** What is expected **
Match the word "rounded". Return each line of the data below where it appears.

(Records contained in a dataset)
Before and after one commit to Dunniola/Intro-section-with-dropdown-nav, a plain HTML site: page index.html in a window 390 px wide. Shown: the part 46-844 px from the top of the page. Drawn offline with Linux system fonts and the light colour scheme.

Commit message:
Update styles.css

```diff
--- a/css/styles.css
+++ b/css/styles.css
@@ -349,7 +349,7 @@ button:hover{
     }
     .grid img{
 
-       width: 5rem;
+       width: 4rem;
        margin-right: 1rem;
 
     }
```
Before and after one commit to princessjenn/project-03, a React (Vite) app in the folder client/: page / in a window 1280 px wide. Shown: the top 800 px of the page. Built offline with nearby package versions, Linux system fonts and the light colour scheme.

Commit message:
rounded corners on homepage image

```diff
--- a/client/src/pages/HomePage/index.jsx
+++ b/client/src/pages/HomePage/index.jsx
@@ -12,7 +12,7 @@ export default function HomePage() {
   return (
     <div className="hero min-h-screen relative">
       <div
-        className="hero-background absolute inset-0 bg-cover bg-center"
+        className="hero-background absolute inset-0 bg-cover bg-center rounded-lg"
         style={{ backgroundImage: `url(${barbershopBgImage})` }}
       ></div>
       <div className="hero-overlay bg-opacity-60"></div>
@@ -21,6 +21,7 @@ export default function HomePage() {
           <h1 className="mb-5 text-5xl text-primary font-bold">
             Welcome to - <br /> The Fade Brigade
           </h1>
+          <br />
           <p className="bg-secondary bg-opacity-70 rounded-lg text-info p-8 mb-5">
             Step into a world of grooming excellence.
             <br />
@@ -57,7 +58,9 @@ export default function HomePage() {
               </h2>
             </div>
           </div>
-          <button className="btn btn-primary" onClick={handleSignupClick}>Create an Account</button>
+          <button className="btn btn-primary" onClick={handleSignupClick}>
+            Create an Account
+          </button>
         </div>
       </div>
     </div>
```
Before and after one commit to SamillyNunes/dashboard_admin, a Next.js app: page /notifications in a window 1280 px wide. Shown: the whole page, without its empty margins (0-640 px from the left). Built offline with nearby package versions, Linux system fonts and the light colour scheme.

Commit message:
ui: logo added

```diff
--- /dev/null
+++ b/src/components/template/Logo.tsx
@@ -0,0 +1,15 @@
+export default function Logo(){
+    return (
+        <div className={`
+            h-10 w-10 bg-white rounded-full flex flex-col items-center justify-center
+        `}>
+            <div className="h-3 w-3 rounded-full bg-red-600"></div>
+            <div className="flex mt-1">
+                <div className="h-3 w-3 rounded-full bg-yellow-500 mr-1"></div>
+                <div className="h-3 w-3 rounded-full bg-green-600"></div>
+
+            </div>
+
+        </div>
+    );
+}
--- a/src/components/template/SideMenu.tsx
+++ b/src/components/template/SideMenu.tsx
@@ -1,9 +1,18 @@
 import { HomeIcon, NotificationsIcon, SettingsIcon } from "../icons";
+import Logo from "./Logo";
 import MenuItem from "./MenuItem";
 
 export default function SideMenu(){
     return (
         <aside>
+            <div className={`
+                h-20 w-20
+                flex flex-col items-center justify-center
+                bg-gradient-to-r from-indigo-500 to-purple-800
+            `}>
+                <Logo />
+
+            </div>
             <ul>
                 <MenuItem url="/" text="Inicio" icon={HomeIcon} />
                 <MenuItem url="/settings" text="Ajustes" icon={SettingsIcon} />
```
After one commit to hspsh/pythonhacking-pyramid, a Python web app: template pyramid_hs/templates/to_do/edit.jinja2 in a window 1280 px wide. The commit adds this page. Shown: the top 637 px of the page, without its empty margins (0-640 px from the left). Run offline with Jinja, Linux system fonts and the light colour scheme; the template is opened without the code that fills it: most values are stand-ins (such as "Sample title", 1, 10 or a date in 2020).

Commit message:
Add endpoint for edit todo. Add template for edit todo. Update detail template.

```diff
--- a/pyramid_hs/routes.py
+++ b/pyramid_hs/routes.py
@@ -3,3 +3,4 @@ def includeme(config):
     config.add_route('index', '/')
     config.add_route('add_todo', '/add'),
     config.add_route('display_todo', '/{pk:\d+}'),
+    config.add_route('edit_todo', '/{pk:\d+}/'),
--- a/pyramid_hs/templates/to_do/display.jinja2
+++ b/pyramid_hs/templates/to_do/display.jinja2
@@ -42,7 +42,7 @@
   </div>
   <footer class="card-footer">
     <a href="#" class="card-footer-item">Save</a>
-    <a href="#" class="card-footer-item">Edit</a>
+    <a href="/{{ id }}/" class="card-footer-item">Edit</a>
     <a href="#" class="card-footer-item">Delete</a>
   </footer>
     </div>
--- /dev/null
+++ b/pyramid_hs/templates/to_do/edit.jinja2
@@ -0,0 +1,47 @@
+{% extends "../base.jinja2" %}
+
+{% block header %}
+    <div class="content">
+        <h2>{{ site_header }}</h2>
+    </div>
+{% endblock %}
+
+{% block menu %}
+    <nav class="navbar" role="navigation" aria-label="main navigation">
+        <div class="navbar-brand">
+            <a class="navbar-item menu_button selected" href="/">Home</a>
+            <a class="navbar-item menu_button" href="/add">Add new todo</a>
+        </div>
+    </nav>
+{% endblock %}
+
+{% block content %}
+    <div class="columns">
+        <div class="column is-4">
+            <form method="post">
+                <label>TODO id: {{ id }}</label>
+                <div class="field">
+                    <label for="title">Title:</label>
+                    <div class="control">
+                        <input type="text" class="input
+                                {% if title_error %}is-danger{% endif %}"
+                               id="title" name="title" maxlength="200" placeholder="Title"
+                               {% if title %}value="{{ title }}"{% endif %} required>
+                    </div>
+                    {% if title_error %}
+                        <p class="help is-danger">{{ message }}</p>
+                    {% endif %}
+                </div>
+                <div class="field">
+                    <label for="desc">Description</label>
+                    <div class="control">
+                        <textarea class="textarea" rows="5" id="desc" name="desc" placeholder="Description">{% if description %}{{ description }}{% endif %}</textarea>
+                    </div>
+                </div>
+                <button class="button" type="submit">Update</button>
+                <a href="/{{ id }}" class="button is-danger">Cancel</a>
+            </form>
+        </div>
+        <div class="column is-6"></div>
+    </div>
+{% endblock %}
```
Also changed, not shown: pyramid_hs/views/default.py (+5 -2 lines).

** Written response **
rounded corners on homepage image
+        className="hero-background absolute inset-0 bg-cover bg-center rounded-lg"
           <p className="bg-secondary bg-opacity-70 rounded-lg text-info p-8 mb-5">
+            h-10 w-10 bg-white rounded-full flex flex-col items-center justify-center
+            <div className="h-3 w-3 rounded-full bg-red-600"></div>
+                <div className="h-3 w-3 rounded-full bg-yellow-500 mr-1"></div>
+                <div className="h-3 w-3 rounded-full bg-green-600"></div>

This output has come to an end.